> **Your goal**: Looking at the data below, report how many lines contain "webinar", with no other words.

Code change snippets:
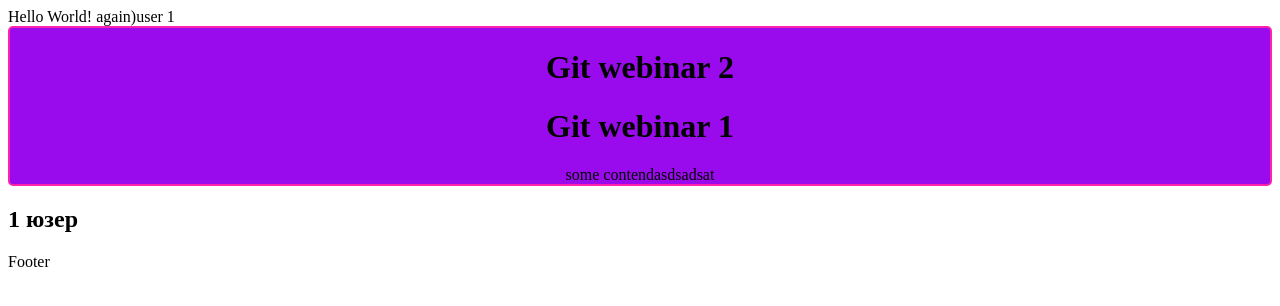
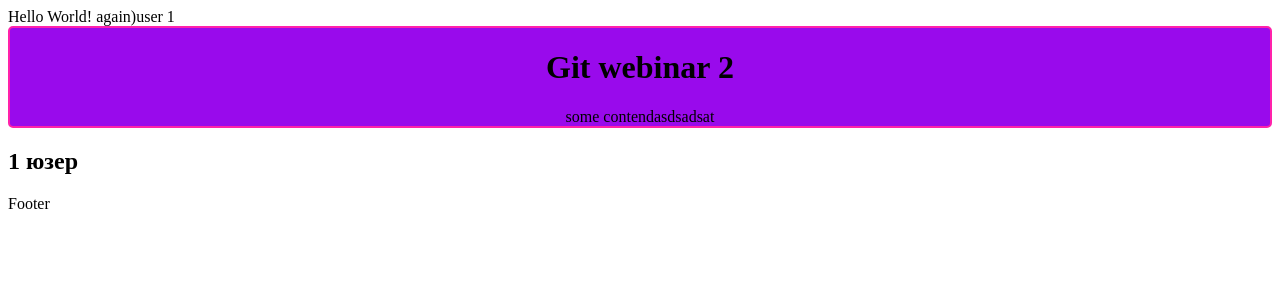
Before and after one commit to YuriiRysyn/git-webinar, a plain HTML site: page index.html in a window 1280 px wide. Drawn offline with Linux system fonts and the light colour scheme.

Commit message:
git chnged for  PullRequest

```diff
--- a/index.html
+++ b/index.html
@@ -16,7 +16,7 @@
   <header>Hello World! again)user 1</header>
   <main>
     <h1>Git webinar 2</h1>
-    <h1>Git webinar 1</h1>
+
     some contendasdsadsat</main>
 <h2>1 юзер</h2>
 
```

> **Answer space**: 3